REQUIREMENT
Using the data beneath this instruction, retype only the lines from the one that contains "doc: Apply Oxford" down to the one that contains "Also changed, not", both included, exactly as they appear.

SUPPLIED RECORDS

^^^^^^^^^^^^^^^^

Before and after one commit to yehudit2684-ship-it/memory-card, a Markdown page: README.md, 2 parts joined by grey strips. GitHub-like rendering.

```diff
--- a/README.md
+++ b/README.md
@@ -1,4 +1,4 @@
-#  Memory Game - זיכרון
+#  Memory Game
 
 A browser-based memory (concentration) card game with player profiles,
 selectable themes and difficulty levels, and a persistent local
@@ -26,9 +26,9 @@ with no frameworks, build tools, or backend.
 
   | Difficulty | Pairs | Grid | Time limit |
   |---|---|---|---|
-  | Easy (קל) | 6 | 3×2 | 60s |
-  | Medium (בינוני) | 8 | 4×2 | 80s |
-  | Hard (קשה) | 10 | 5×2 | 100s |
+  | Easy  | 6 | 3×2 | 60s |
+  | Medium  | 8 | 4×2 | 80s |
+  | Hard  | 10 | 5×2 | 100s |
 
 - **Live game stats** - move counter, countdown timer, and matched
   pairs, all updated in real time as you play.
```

^^^^^^^^^^^^^^^^

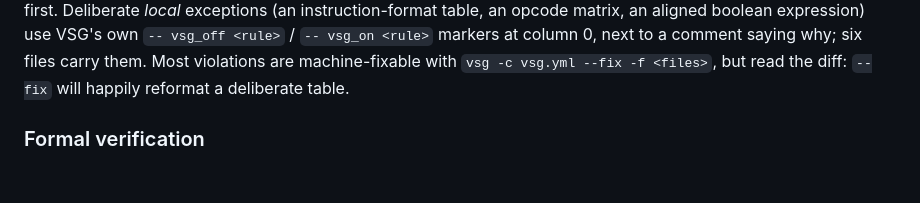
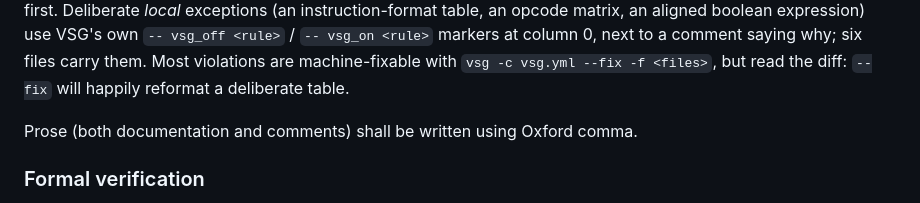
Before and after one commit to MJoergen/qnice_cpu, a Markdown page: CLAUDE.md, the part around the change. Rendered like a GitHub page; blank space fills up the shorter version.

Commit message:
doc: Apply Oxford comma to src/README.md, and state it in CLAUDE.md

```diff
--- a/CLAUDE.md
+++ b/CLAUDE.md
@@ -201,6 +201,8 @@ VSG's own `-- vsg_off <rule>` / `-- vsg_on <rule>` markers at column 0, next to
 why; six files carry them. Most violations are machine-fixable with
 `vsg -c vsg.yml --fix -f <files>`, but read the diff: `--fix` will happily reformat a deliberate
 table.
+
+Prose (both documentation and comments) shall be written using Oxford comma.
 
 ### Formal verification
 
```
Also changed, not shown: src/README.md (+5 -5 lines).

^^^^^^^^^^^^^^^^

WRITTEN SOLUTION
doc: Apply Oxford comma to src/README.md, and state it in CLAUDE.md

```diff
--- a/CLAUDE.md
+++ b/CLAUDE.md
@@ -201,6 +201,8 @@ VSG's own `-- vsg_off <rule>` / `-- vsg_on <rule>` markers at column 0, next to
 why; six files carry them. Most violations are machine-fixable with
 `vsg -c vsg.yml --fix -f <files>`, but read the diff: `--fix` will happily reformat a deliberate
 table.
+
+Prose (both documentation and comments) shall be written using Oxford comma.
 
 ### Formal verification
 
```
Also changed, not shown: src/README.md (+5 -5 lines).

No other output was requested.